Tuesday, August 3, 2010
Hair Today and Gone Tomorrow
I love ‘what not to wear.’ I lust after the opportunity for a five thousand dollar shopping trip in New York. I would love to sit in the chair of a fabulous hair dresser and say, ‘do your worst.’ I would love to have someone help me fine tune ‘my look.’ I would love someone to give me more options in eyeshadow than just the sparkly taupe I’ve been wearing for years. Unfortunately, or maybe fortunately, I’m not totally clueless, and as my husband said, ‘there’s no way you’d get on that show, Lara, you’re too stylish.’
Lately my desire to sit in the chairs of experts has grown into an itch so bad that I think about it almost all the time. Lots of things are rubbing up against each other to make me want to throw myself at the feet of a designer and yell, ‘Just tell me what to wear!’
I think the main thing is that I stopped working. I have worked since I was fourteen. I have paid into social security since junior high. Three weeks ago my job ended and I let it. I didn’t have another job lined up. I wasn’t flipping through want ads. I wanted to stop. I wanted to take care of my baby. Full time. That’s it, no more classroom, or office. Just me and my laundry room and my baby. To say that hasn’t caused an undercurrent of self – doubt and identity confusion would be to lie. Who am I now?
I don’t want to end up wearing hoodies and yoga pants all the time. But it’s kinda tempting. It might happen a few days a week. Is that who I am? Am I that mom? The ‘tie my hair up in pony tail, I give up mom?’
About four months after I had Emma my glorious thick pregnancy hair starting falling out. There was two foot long pieces of hair everywhere.

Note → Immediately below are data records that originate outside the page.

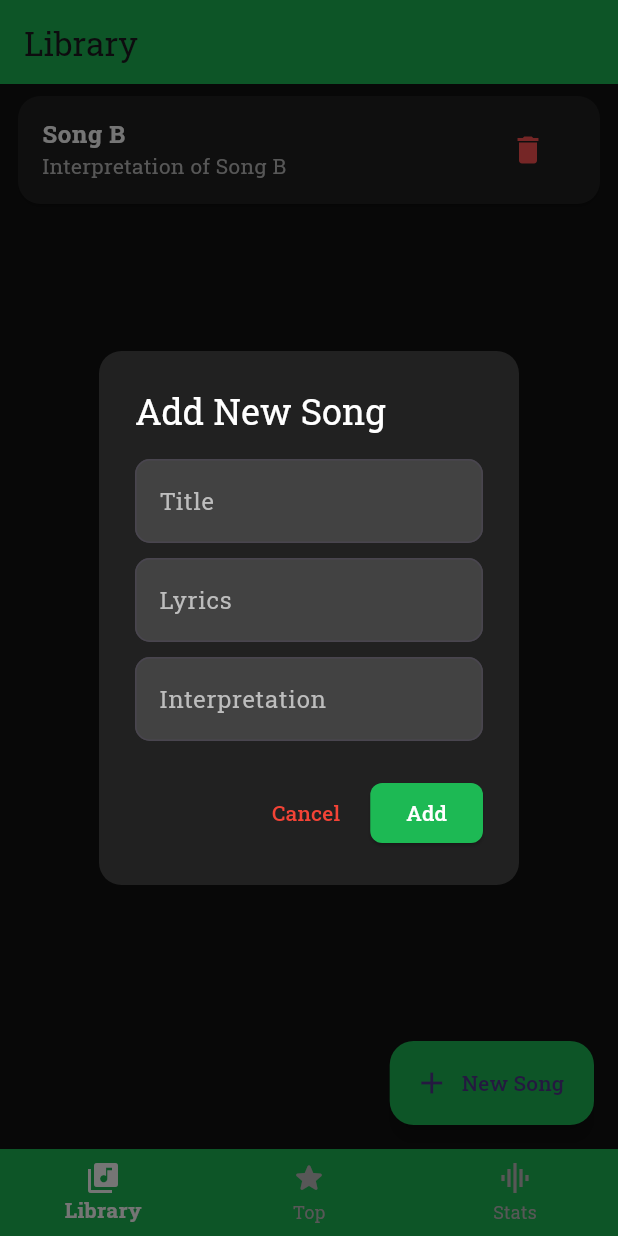
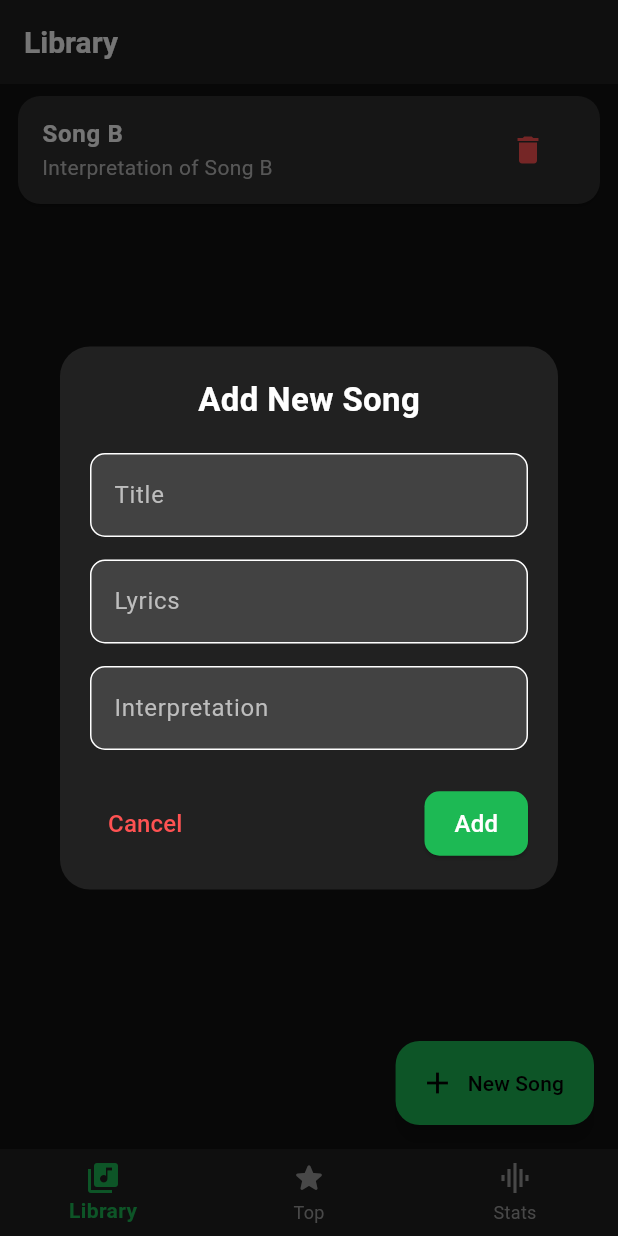
Before and after one commit to chrsthper/FP_TEKBER_LOVETIFY, a Flutter app: the screen it shows after launch, after a tap on the "delete" icon, after a tap on "New Song", on a phone screen of 412 x 824 dp. Run offline on Flutter 3.47's test engine with Material 3 defaults, Android fonts, the phone set to English and light mode, and no system bars.

Commit message:
changed navbar color

```diff
--- a/lib/library_page.dart
+++ b/lib/library_page.dart
@@ -41,30 +41,33 @@ class _LibraryPageState extends State<LibraryPage> {
 
     showDialog(
       context: context,
-      builder: (ctx) => AlertDialog(
+      builder: (ctx) => Dialog(
+        shape: RoundedRectangleBorder(borderRadius: BorderRadius.circular(20)),
         backgroundColor: Colors.grey[900],
-        shape: RoundedRectangleBorder(borderRadius: BorderRadius.circular(15)),
-        title: Text('Add New Song', style: TextStyle(color: Colors.white)),
-        content: Column(
+        child: SingleChildScrollView(
+          padding: EdgeInsets.all(20),
+          child: Column(
             mainAxisSize: MainAxisSize.min,
             children: [
+              Text(
+                'Add New Song',
+                style: TextStyle(fontSize: 22, fontWeight: FontWeight.bold, color: Colors.white),
+              ),
+              SizedBox(height: 20),
               _buildTextField(_titleController, 'Title'),
-            SizedBox(height: 10),
+              SizedBox(height: 15),
               _buildTextField(_lyricsController, 'Lyrics'),
-            SizedBox(height: 10),
+              SizedBox(height: 15),
               _buildTextField(_translationController, 'Interpretation'),
-          ],
-        ),
-        actions: [
+              SizedBox(height: 25),
+              Row(
+                mainAxisAlignment: MainAxisAlignment.spaceBetween,
+                children: [
                   TextButton(
                     onPressed: () => Navigator.pop(context),
-            child: Text('Cancel', style: TextStyle(color: Colors.red)),
+                    child: Text('Cancel', style: TextStyle(color: Colors.redAccent, fontSize: 16)),
                   ),
                   ElevatedButton(
-            style: ElevatedButton.styleFrom(
-              backgroundColor: Color(0xFF1DB954),
-              shape: RoundedRectangleBorder(borderRadius: BorderRadius.circular(8)),
-            ),
                     onPressed: () {
                       final newSong = Song(
                         id: DateTime.now().toString(),
@@ -75,9 +78,18 @@ class _LibraryPageState extends State<LibraryPage> {
                       _addSong(newSong);
                       Navigator.pop(context);
                     },
-            child: Text('Add', style: TextStyle(color: Colors.white)),
+                    style: ElevatedButton.styleFrom(
+                      backgroundColor: Color(0xFF1DB954),
+                      padding: EdgeInsets.symmetric(horizontal: 20, vertical: 10),
+                      shape: RoundedRectangleBorder(borderRadius: BorderRadius.circular(10)),
+                    ),
+                    child: Text('Add', style: TextStyle(fontSize: 16, color: Colors.white)),
                   ),
                 ],
+              ),
+            ],
+          ),
+        ),
       ),
     );
   }
@@ -100,8 +112,8 @@ class _LibraryPageState extends State<LibraryPage> {
   Widget build(BuildContext context) {
     return Scaffold(
       appBar: AppBar(
-        title: Text('Library'),
-        backgroundColor: Color(0xFF1DB954),
+        title: Text('Library', style: TextStyle(fontWeight: FontWeight.bold, fontSize: 20)),
+        backgroundColor: Colors.grey[900],
       ),
       body: _songs.isEmpty
           ? Center(
@@ -116,7 +128,7 @@ class _LibraryPageState extends State<LibraryPage> {
                 final song = _songs[index];
                 return Card(
                   margin: EdgeInsets.symmetric(vertical: 8, horizontal: 12),
-                  color: Colors.grey[900],
+                  color: Colors.grey[850],
                   shape: RoundedRectangleBorder(borderRadius: BorderRadius.circular(15)),
                   child: ListTile(
                     title: Text(song.title, style: TextStyle(color: Colors.white, fontWeight: FontWeight.bold)),
--- a/lib/main.dart
+++ b/lib/main.dart
@@ -14,12 +14,17 @@ class MyApp extends StatelessWidget {
     return MaterialApp(
       debugShowCheckedModeBanner: false,
       theme: ThemeData(
-        scaffoldBackgroundColor: Color(0xFF121212), // Background gelap
-        primaryColor: Color(0xFF1DB954), // Warna utama Spotify-like
-        fontFamily: 'RobotoSlab', // Tambahkan font ini di pubspec.yaml
+        scaffoldBackgroundColor: Color(0xFF121212),
+        primaryColor: Color(0xFF1DB954),
+        fontFamily: 'RobotoSlab',
         textTheme: TextTheme(
-          bodyMedium: TextStyle(color: Colors.grey[400]), // Pengganti bodyText2
-          bodyLarge: TextStyle(color: Colors.white), // Pengganti bodyText1
+          bodyMedium: TextStyle(color: Colors.grey[300]),
+          bodyLarge: TextStyle(color: Colors.white),
+        ),
+        colorScheme: ColorScheme.dark(
+          primary: Color(0xFF1DB954),
+          surface: Colors.grey[850] ?? Colors.grey, // Menambahkan nilai default
+          onSurface: Colors.white,
         ),
       ),
       home: SplashScreen(),
@@ -46,6 +51,9 @@ class _HomeScreenState extends State<HomeScreen> {
     return Scaffold(
       body: AnimatedSwitcher(
         duration: Duration(milliseconds: 500),
+        transitionBuilder: (widget, animation) {
+          return FadeTransition(opacity: animation, child: widget);
+        },
         child: _pages[_currentIndex],
       ),
       bottomNavigationBar: BottomNavigationBar(
@@ -55,9 +63,9 @@ class _HomeScreenState extends State<HomeScreen> {
             _currentIndex = index;
           });
         },
-        backgroundColor: Color(0xFF1DB954),
-        selectedItemColor: Colors.white,
-        unselectedItemColor: Colors.grey[400],
+        backgroundColor: Colors.grey[900],
+        selectedItemColor: Color(0xFF1DB954),
+        unselectedItemColor: Colors.grey[500],
         type: BottomNavigationBarType.fixed,
         elevation: 10,
         selectedLabelStyle: TextStyle(fontWeight: FontWeight.bold, fontSize: 14),
--- a/lib/song_detail_page.dart
+++ b/lib/song_detail_page.dart
@@ -27,8 +27,8 @@ class SongDetailPage extends StatelessWidget {
 
     return Scaffold(
       appBar: AppBar(
-        title: Text(song.title),
-        backgroundColor: Color(0xFF1DB954),
+        title: Text(song.title, style: TextStyle(fontWeight: FontWeight.bold)),
+        backgroundColor: Colors.grey[900],
         actions: [
           IconButton(
             icon: Icon(Icons.save),
@@ -36,8 +36,8 @@ class SongDetailPage extends StatelessWidget {
           ),
         ],
       ),
-      body: Padding(
-        padding: const EdgeInsets.all(16.0),
+      body: SingleChildScrollView(
+        padding: EdgeInsets.all(16.0),
         child: Column(
           crossAxisAlignment: CrossAxisAlignment.start,
           children: [
@@ -54,7 +54,7 @@ class SongDetailPage extends StatelessWidget {
               child: ElevatedButton.icon(
                 onPressed: _saveChanges,
                 icon: Icon(Icons.check, size: 20),
-                label: Text('Save Changes'),
+                label: Text('Save Changes', style: TextStyle(fontSize: 16)),
                 style: ElevatedButton.styleFrom(
                   backgroundColor: Color(0xFF1DB954),
                   foregroundColor: Colors.white,
--- a/lib/splash_screen.dart
+++ b/lib/splash_screen.dart
@@ -29,7 +29,12 @@ class _SplashScreenState extends State<SplashScreen>
     Future.delayed(Duration(seconds: 3), () {
       Navigator.pushReplacement(
         context,
-        MaterialPageRoute(builder: (context) => HomeScreen()),
+        PageRouteBuilder(
+          pageBuilder: (context, animation1, animation2) => HomeScreen(),
+          transitionsBuilder: (context, animation, secondaryAnimation, child) {
+            return FadeTransition(opacity: animation, child: child);
+          },
+        ),
       );
     });
   }
--- a/lib/stats_page.dart
+++ b/lib/stats_page.dart
@@ -9,7 +9,7 @@ class StatsPage extends StatelessWidget {
           'Statistics',
           style: TextStyle(fontWeight: FontWeight.bold, fontSize: 20),
         ),
-        backgroundColor: Color(0xFF1DB954),
+        backgroundColor: Colors.grey[900],
       ),
       body: Padding(
         padding: const EdgeInsets.all(16.0),
@@ -82,7 +82,7 @@ class StatsPage extends StatelessWidget {
     required Color color,
   }) {
     return Card(
-      color: Colors.grey[900],
+      color: Colors.grey[850],
       shape: RoundedRectangleBorder(borderRadius: BorderRadius.circular(12)),
       elevation: 3,
       child: Padding(
--- a/pubspec.yaml
+++ b/pubspec.yaml
@@ -52,10 +52,7 @@ dev_dependencies:
 
 # The following section is specific to Flutter packages.
 flutter:
-  fonts:
-      - family: RobotoSlab
-        fonts:
-          - asset: fonts/RobotoSlab-Regular.ttf
+
 
   # The following line ensures that the Material Icons font is
   # included with your application, so that you can use the icons in
```
Lines whose indentation alone changed are shown as unchanged.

Everywhere. I marched into the closest hair stylist in Nairobi who knows how to cut white people hair, slapped down my fifteen dollars, and said, cut it off. And that’s what I got: a fifteen dollar cut. I have curly hair. Hardly anyone cuts it well. Every now and then I run across a stylist who seems to know what to do. Most of the time I end up with a lumpy hair do that makes me long for straight hair. Glorious, sleek, straight, non-lumpy hair. Four months later this hair has grown out and I have shoulder length lumpy hair. Most days it ends up in a pony tail.
A friend here in South Africa (with a great hair cut), needed a change. She booked us hair cuts with a guy in Johannesburg that she claimed was a real artist. I said great, I couldn’t wait to say, ‘do your worst.’ When we arrived in the salon he greeted us by coming over and tickling Emma under the chin and sitting down in the waiting area and asking us what we wanted. His lanky body folded in half as he perched his elbows on his knees and gazed at my scalp and as I babbled about just having a baby and not knowing what I needed but I needed something different and that in wave of rash action I let someone do this to me. He talked me into a hundred rand moisture treatment and I was off. In the chair my head back in the sink holding Emma on my lap.
When I got to his throne, a worker whisked Emma to the back of the salon, he draped his body into the chair next to mine and again asked questions. I explained that I would be living in a dry climate, that I needed something that would look good straight and curly because my hair flattened in the crackly thin air of Colorado. I told him that my hair had been long and I just wanted something different. He jumped up and began to comb through my hair, calling it pretty. He explained his vision for my hair and I said that I needed to do something with it when I exercised, and he said he’d have to leave this much. I sighed and said, just do it, just cut it. He chuckled and went to work. Talking to my hair as he went I could see that, like me, he was an artist. With his fluid motions and explanations of my hair and what he was doing I wasn’t too nervous.
After he was done I gazed at my short in the back long in the front, sassy new short cut and was in…
The thoughts running through my head were; Look at my cheekbones, look at my jawline, how am I going to find someone in my tiny one stoplight town to do this? The words out of my mouth’
“Okay. Cool. Thanks.” My friend sat there in horror, ‘Oh no. She hates it,’
I didn’t hate it; I just didn’t know what to do. I would have never picked this hairstyle out for myself. In a day or two I loved it. I found myself watching one of those makeover shows, I leaned back smugly and thought, ‘this is the first time in my life I feel like they wouldn’t cut my hair off.’